|Country: ||United States|
|Genre: ||R&B / Soul
|Description: ||Solo Artist|
|Artist Type: ||Singer
|Ethnic Background: ||African American|
|Stage Presence Level: ||Professional|
|Performance Level: ||Professional|
|Dancing Level: ||Professional|
Contemporary R&B singer, songwriter, and producer Trey Songz debuted in 2005 and swiftly followed through on the creative and commercial promise of his first album, I Gotta Make It. Within the first decade of his career, he released five albums that peaked within the Top 20 of the Billboard 200 chart, as well as 15 solo singles that hit the Top Ten of the Hot R&B/Hip-Hop chart. During that time, he was one of the few R&B artists to sustain mainstream status. He collaborated with primary inspiration R. Kelly, was sought out by A-list R&B and rap artists such as Scarface, Bun B, Mary J. Blige, Toni Braxton, and Diddy, and was nominated for a handful of Grammy awards.
While growing up, Tremaine Aldon Neverson loved hip-hop, but the only R&B he could get into was by R. Kelly. When his friends heard his perfect tenor voice, however, they pushed him to drop rap and start crooning. Trey did just that, and after winning numerous talent shows in his native Petersburg, Virginia, the 15-year-old singer met Troy Taylor, who had worked behind the scenes with such artists as Patti LaBelle, SWV, and B2K. Taylor encouraged Trey to finish high school first, and then they could talk about a possible music career.
Trey received his diploma and immediately moved to New Jersey to work with Taylor. Soon, the singer was appearing on Kevin Lyttle's debut album and Trick Daddy's Thug Matrimony as a sideman, as well as striking out on his own with "About the Game," a solo cut from the Coach Carter soundtrack. As he was working on his debut album -- not to mention several collaborations with Lil' Kim, Trina, and Snoop Dogg -- Trey Songz released some street-level mixtapes under his alias, the Prince of Virginia. His proper debut, the accomplished and promising I Gotta Make It, was released by Atlantic in July 2005. Featuring an introduction from Aretha Franklin and productions from Taylor, Organized Noize, and Warryn Campbell, it debuted at number 20 on the Billboard 200. Follow-up Trey Day, released in October 2007, raised his profile. It debuted at number 11 and boasted collaborations with R. Kelly, Danja, Stargate, and Jimmy Jam & Terry Lewis, among others. Its "Can't Help But Wait" was nominated for a Grammy in the category of Best Male R&B Vocal Performance.

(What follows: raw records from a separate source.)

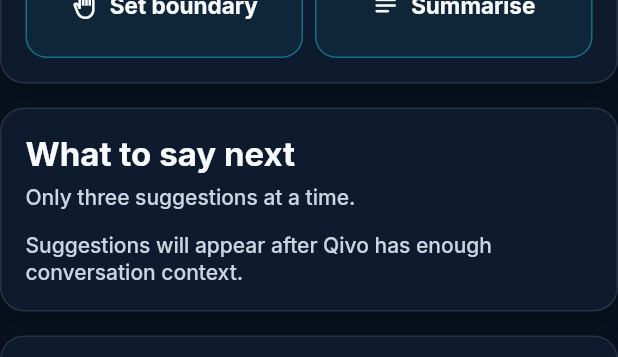
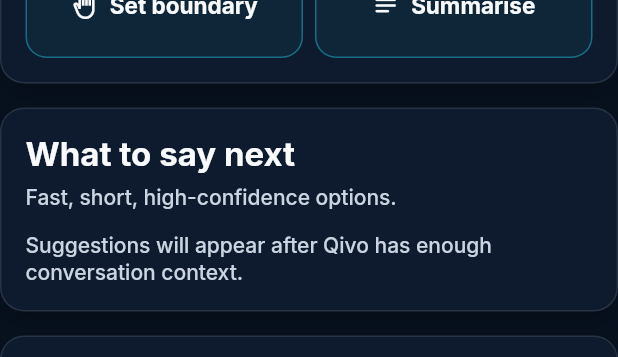
Before and after one commit to De-Omega-Point/Qivo-2027, a Flutter app: the LiveAssistScreen widget shown alone on an empty page, opened directly, scrolled down 576 dp, on a phone screen of 412 x 824 dp. Shown: the top 357 px of the screen. Run offline on Flutter 3.47's test engine with Material 3 defaults, Android fonts, the phone set to English and light mode, and no system bars; our stand-ins replace flutter_riverpod, google_fonts.

Commit message:
Tune live assist for fast high-quality responses

```diff
--- a/lib/core/state/qivo_providers.dart
+++ b/lib/core/state/qivo_providers.dart
@@ -87,7 +87,7 @@ final liveAssistProvider =
 enum ListeningStatus {
   idle('Ready when you are.'),
   listening('Listening privately...'),
-  processing('Finding useful response options...'),
+  processing('Checking the best short options...'),
   suggesting('Response options ready.'),
   paused('Paused. No audio is being processed.'),
   finished('Conversation finished.');
--- a/lib/features/admin/admin_screen.dart
+++ b/lib/features/admin/admin_screen.dart
@@ -17,7 +17,7 @@ class _AdminScreenState extends ConsumerState<AdminScreen> {
   final _injection = TextEditingController(
     text: 'We need to decide whether the demo is ready today.',
   );
-  var _latency = 650.0;
+  var _latency = 240.0;
 
   @override
   void dispose() {
--- a/lib/features/live_assist/live_assist_screen.dart
+++ b/lib/features/live_assist/live_assist_screen.dart
@@ -28,14 +28,18 @@ class LiveAssistScreen extends ConsumerWidget {
         children: [
           const SectionHeader(
             title: 'What to say next',
-            subtitle: 'Only three suggestions at a time.',
+            subtitle: 'Fast, short, high-confidence options.',
           ),
           const SizedBox(height: 14),
-          if (live.status == ListeningStatus.processing)
-            const LinearProgressIndicator(minHeight: 3)
-          else if (live.suggestions.isEmpty)
+          if (live.status == ListeningStatus.processing) ...[
+            const LinearProgressIndicator(minHeight: 3),
+            const SizedBox(height: 12),
+          ],
+          if (live.suggestions.isEmpty)
             Text(
-              'Suggestions will appear after Qivo has enough conversation context.',
+              live.status == ListeningStatus.processing
+                  ? 'Preparing useful options...'
+                  : 'Suggestions will appear after Qivo has enough conversation context.',
               style: Theme.of(context).textTheme.bodyMedium,
             )
           else
--- a/lib/services/mock_ai_response_service.dart
+++ b/lib/services/mock_ai_response_service.dart
@@ -15,7 +15,7 @@ class MockAIResponseService implements AiResponseService {
     required ConversationState state,
     required List<TranscriptMessage> transcript,
   }) async {
-    await Future<void>.delayed(const Duration(milliseconds: 650));
+    await Future<void>.delayed(const Duration(milliseconds: 240));
 
     final suggestions = switch (state) {
       ConversationState.calm => _calm,
```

Four Top Ten R&B/hip-hop singles helped make Ready, released in August 2009, his first album with RIAA gold certification. Some of the album's songs, such as "I Invented Sex" and the platinum "Say Aah," were among his brashest material to that point, while his character and sense of flow became singular enough to reduce the number of comparisons to R. Kelly and Usher. The set was Grammy-nominated in the category Best Contemporary R&B Album. September 2010 brought Passion, Pain & Pleasure. Featuring the Nicki Minaj collaboration "Bottoms Up," it too was RIAA-certified. The five-track EP Inevitable was issued in November 2011 as a stopgap prior to the singer's fifth album, Chapter V. An August 2012 release, Chapter V debuted at number one and featured verses from T.I., Lil Wayne, Young Jeezy, Rick Ross, Meek Mill, and Diddy. By that point, Songz' own guest appearances -- from Twista's "Girls Tonite" to J. Cole's gold "Can't Get Enough" -- could have been compiled for a sizeable anthology. In 2013, he contributed to yet another gold-selling single, Juicy J's "Bounce It," which appeared in the films Texas Chainsaw Massacre 3D and Baggage Claim, and prepared his sixth studio album. The Top Ten R&B hit "Na Na," as well as "Smartphones," were issued in early 2014 as the first singles from June's Trigga. ~ David Jeffries & Andy Kellman, Rovi